He showed that the universe is not just still expanding but that the expansion is accelerating. It had long been assumed it was slowing.
The award, the 2015 Breakthrough Prize in Fundamental Physics, was presented Sunday at a gala in California's Silicon Valley that was hosted by Seth MacFarlane and attended by other Hollywood stars.
"The magic of science is to see for the first time something that nobody's ever known or seen before," Riess said in a statement.
The Breakthrough Prizes are awarded annually to leading scientists in physics, life sciences and mathematics. The physics prize recognizes major insights into the "deepest questions of the universe," according to award founders, who aim to honor scientists and spur others to pursue careers in science.

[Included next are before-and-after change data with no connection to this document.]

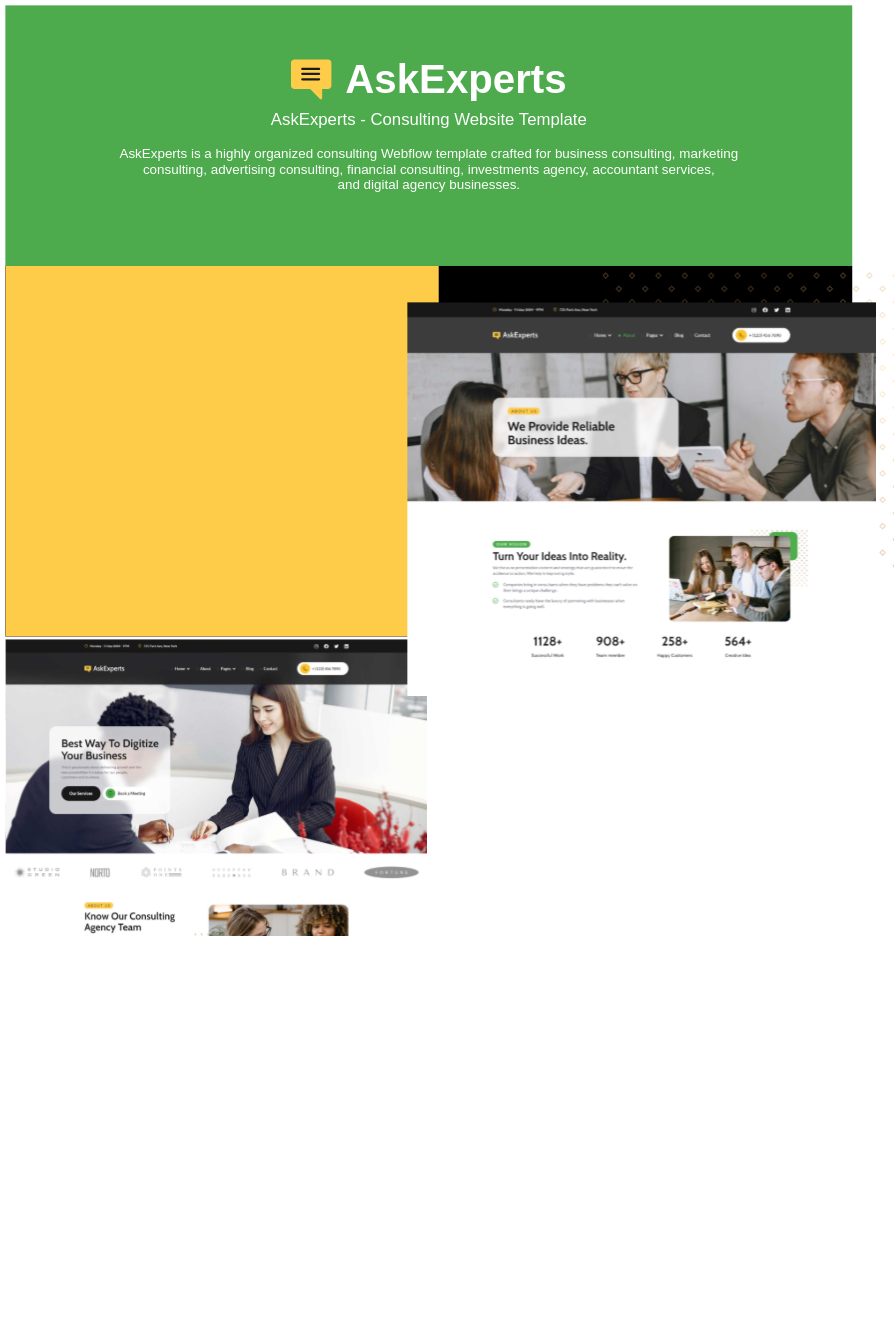
Repository: Richard-progex/webflow-tem
Page: index.html
The author's editor kept a copy of each file at every save. The page is drawn from the files as they stood at one save, then again after a run of saves.
The browser window is 1280 px wide. The page is 1335 px wide, so the pictures cover 1335 px, including what lies to the right of the window. The pictures show the whole page, at 67% of full size.

Above is the page before, as saved 2024-10-24 16:26:59.

After the next 2 saves:
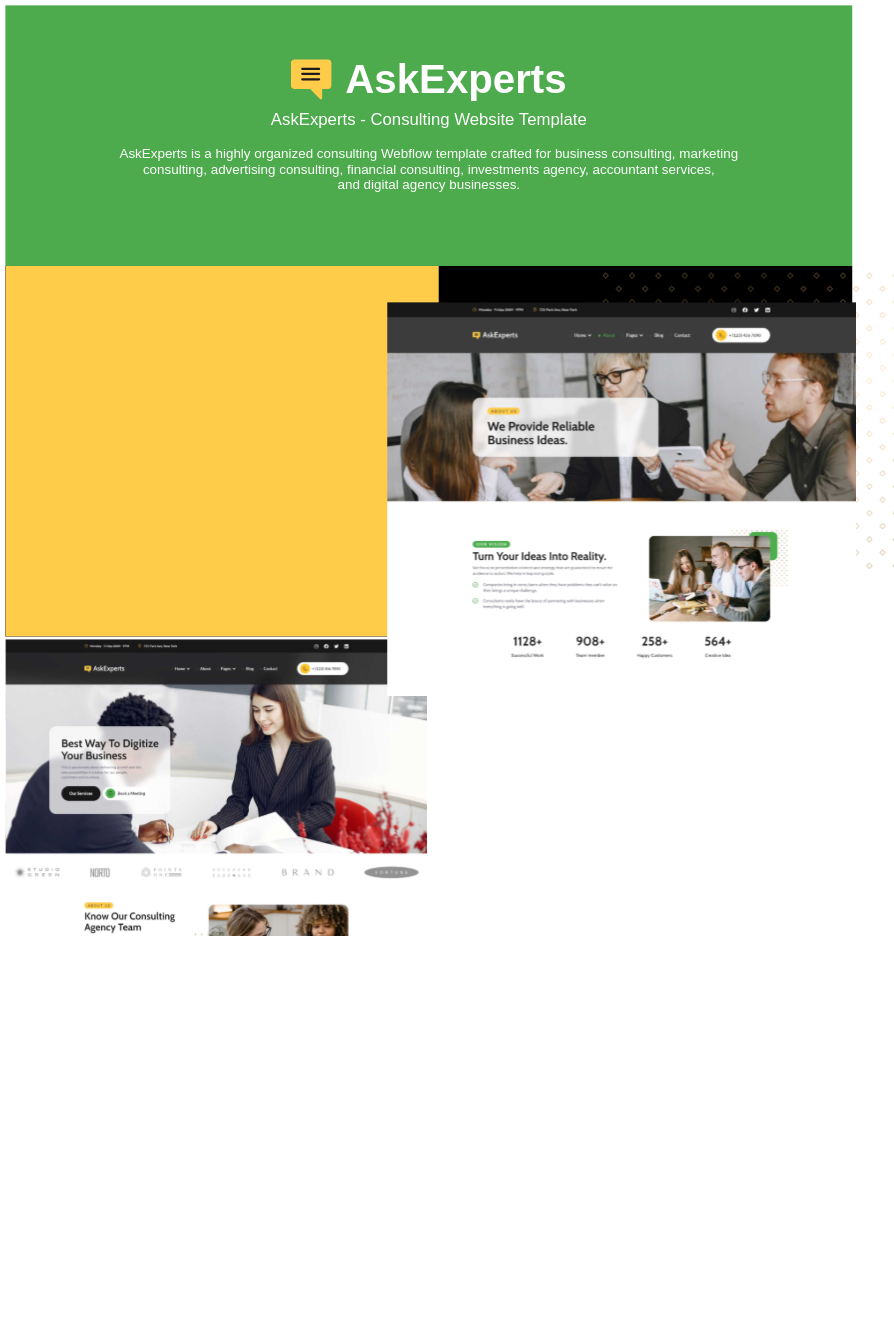
The 2 saves are shown as one change because they came seconds apart.
The last was saved 20 s later.
--- a/index.css
+++ b/index.css
@@ -46,5 +46,5 @@
     /* height: 533px; */
     position: relative;
     top: -950px;
-    left: 600px;
+    left: 570px;
 }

Riess, who also works at the Space Telescope Science Institute in Baltimore, shared the $3 million prize with Saul Perlmutter of the University of California at Berkeley and Lawrence Berkeley National Laboratory, Brian P. Schmidt of the Australian National University, and members of the Supernova Cosmology Project.
Riess was the lead author on the first paper to describe the expanding universe, considered an astonishing discovery. He had been studying a type of exploding star called a Type 1a supernova and concluded that the universe's expansion was fueled by mysterious "dark energy." Schmidt was his teammate on the discovery, and Perlmutter had made the same discovery independently but at nearly the same time.
"The world faces many fundamental challenges today, and there are many amazing scientists, researchers and engineers helping us solve them," Facebook's Mark Zuckerberg, a founder of the prize along with other entrepreneurs and philanthropists, said in a statement. "This year's Breakthrough Prize winners have made discoveries that will help cure disease and move the world forward. They deserve to be recognized as heroes."
Riess joins another Hopkins scientist in winning the award. Bert Vogelstein was one of 11 winning a prize last year, the inaugural year for the award.
Vogelstein is co-director of the Ludwig Institute for Cancer Research at Hopkins and led a team that sequenced cancer genomes and studied mutations in cancer cells to understand the underpinnings of the disease — an effort that could lead to new cancer treatments.
This year's ceremony will be simulcast on the Discovery Channel and Science Channel at 6 p.m. Saturday.